High quality and easily recognizable: The art of Windforge will probably be the first thing that people will see and notice in the game. I would love it if people are able to instantly recognize our game just by looking at a screen shot. We also believe that the art style will help distinguish us from other games in this genre. This is part of the reason that we chose to use a hand drawn 2D art style over a rendered and lit up 3D. (Not to mention that it probably helps keep our costs down.) Personally, I love hand drawn art in games, and I also love that the final game will likely look very close to our concepts because the art is hand drawn.
I have a confession to make. I didn’t know what dieselpunk was before I started designing this game. We originally chose steampunk for our framework to design Windforge’s technology, culture, art, etc. We felt that steampunk fit well with the do-it-yourself, inventor, and crafting culture, that we wanted to portray in the game. (Please refer to the links section at the bottom for more information about steampunk and dieselpunk.)
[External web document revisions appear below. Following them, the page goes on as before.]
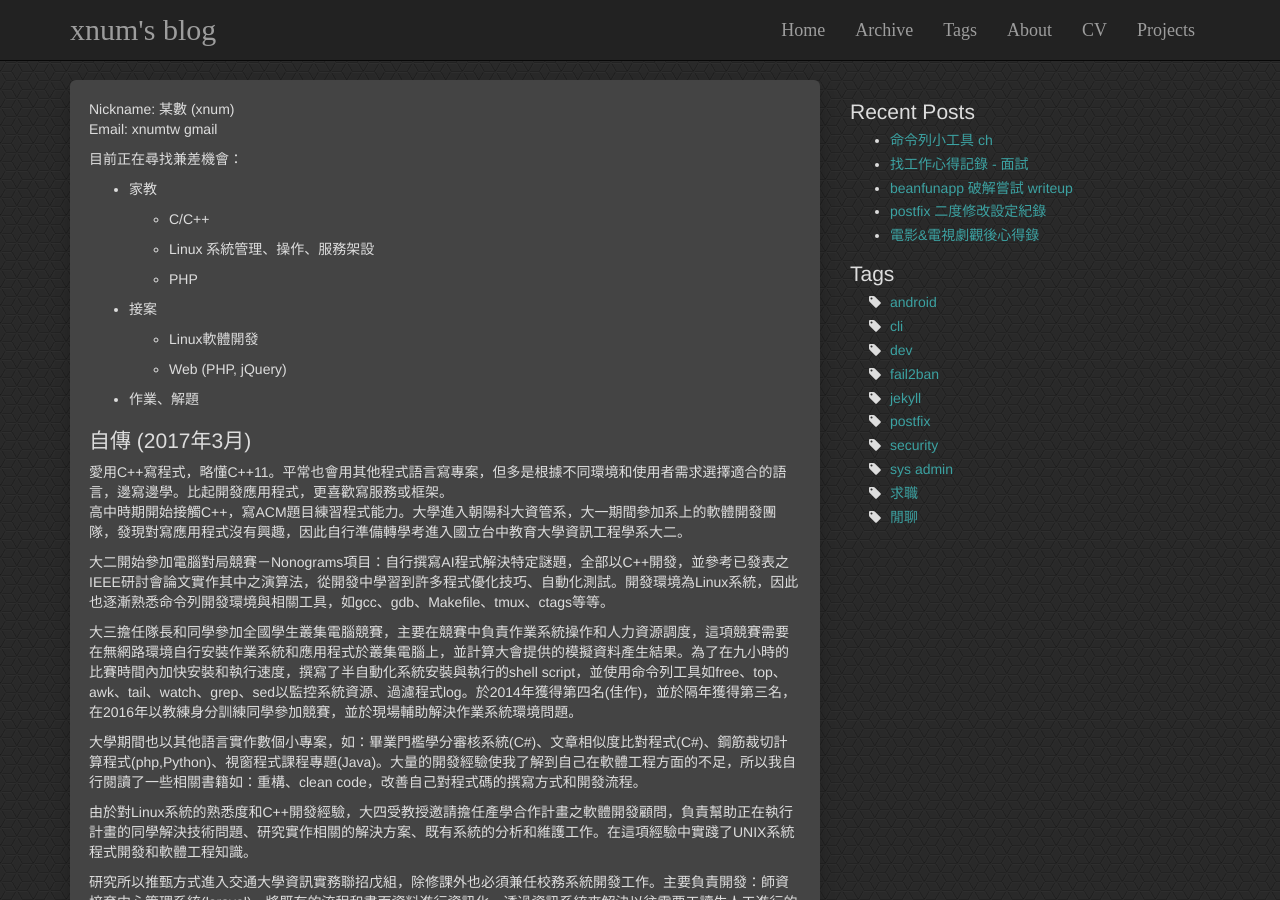
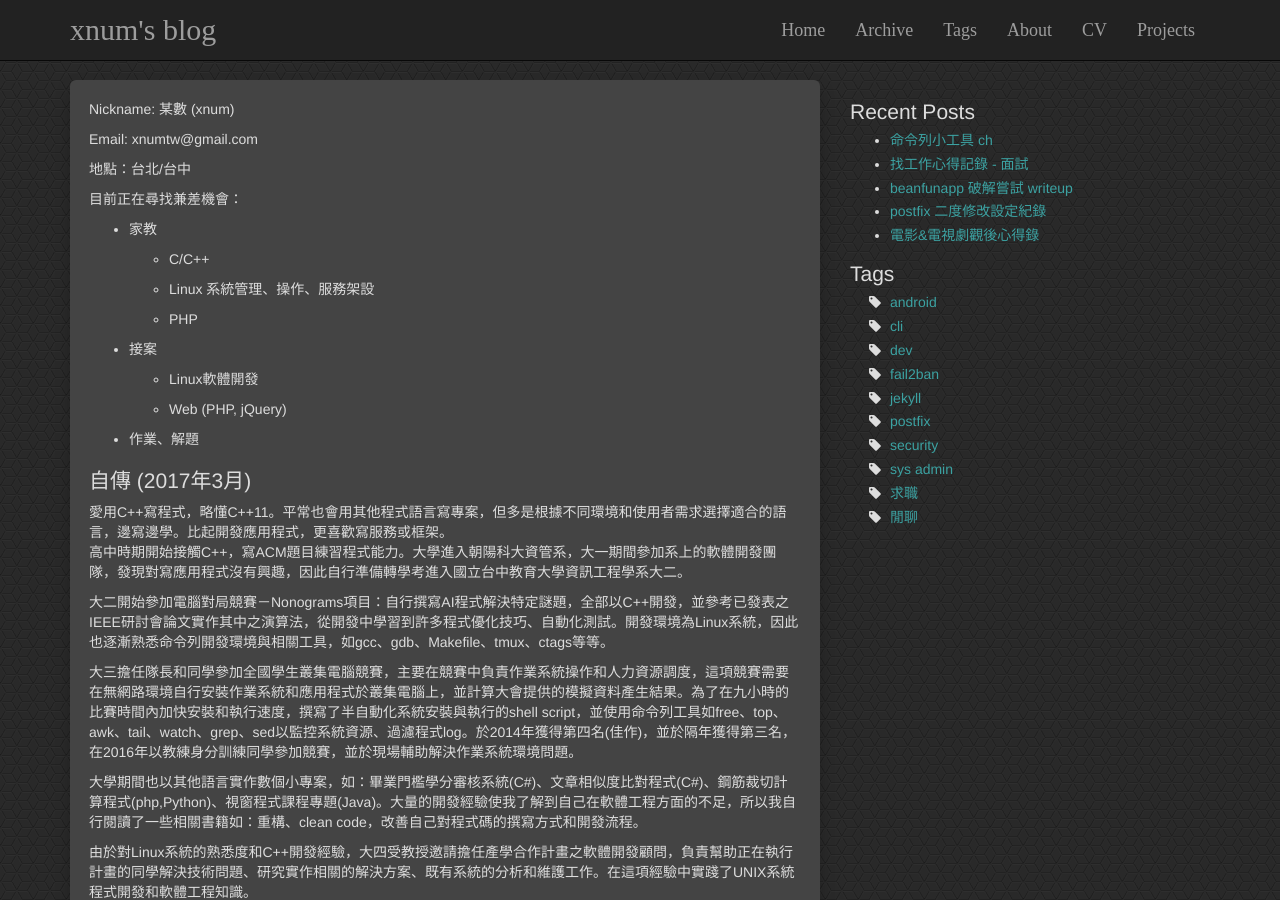
Before and after one commit to xnum/xnum.github.io, a Jekyll site: the page built from about.md, in a window 1280 px wide and 900 px high. Built offline with Jekyll 4.4.1, drawn with Linux system fonts in a browser that asks for light colours; nearby versions of some CDN libraries; library files that are not in the unit come from our copies.

Commit message:
Update about.md

```diff
--- a/about.md
+++ b/about.md
@@ -6,7 +6,10 @@ comment: false
 ---
 
 Nickname: 某數 (xnum)
-Email: xnumtw gmail
+
+Email: xnumtw@gmail.com
+
+地點：台北/台中
 
 目前正在尋找兼差機會：
 
```
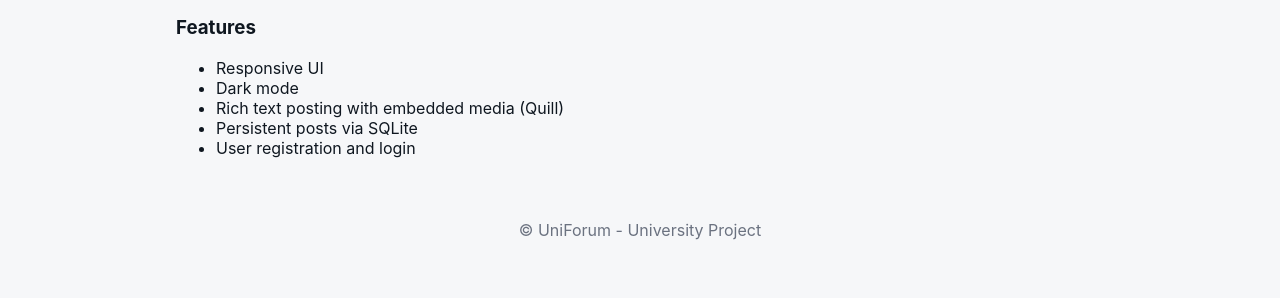
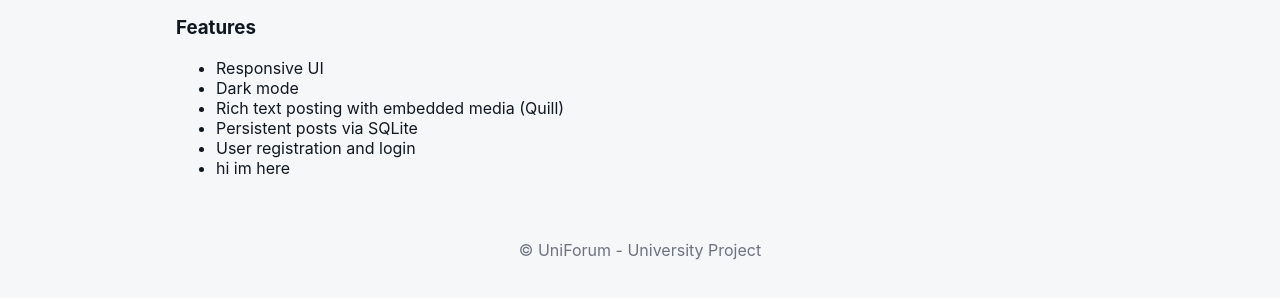
Before and after one commit to HkTheBeast/ShadanForums, a website: page public/about.html in a window 1280 px wide. Shown: the part 202-500 px from the top of the page. Drawn offline with Linux system fonts and the light colour scheme; no server answers.

Commit message:
Update about.html

```diff
--- a/public/about.html
+++ b/public/about.html
@@ -35,6 +35,7 @@
         <li>Rich text posting with embedded media (Quill)</li>
         <li>Persistent posts via SQLite</li>
         <li>User registration and login</li>
+        <li>hi im here</li>
       </ul>
     </main>
 
```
However, in our early concepts based on steampunk, I always found that what I was seeing wasn’t quite right and I didn’t know how to articulate it properly. I wanted something kind of like steampunk but grittier and more down to earth. An inside joke around the office even started that we need to “make it 30% dirtier”. Eventually, I was introduced to dieselpunk and I thought it was a perfect framework to design the game.
This choice also helped constrain and refine the objects and technology found in the game, which in turn affected the gameplay. I believe we found ourselves in a feedback loop between the art, game world, and gameplay, where everything inspires, constrains, and supports everything else. I think this synergy will show, and I hope it will help create something special that people will love.
Steampunk vs Dieselpunk: http://www.lindsaykitson.com/2012/03/05/steampunk-vs-dieselpunk
Dieselpunk hovercraft art link: http://www.hayenmill.deviantart.com/art/Dieselpunk-142841452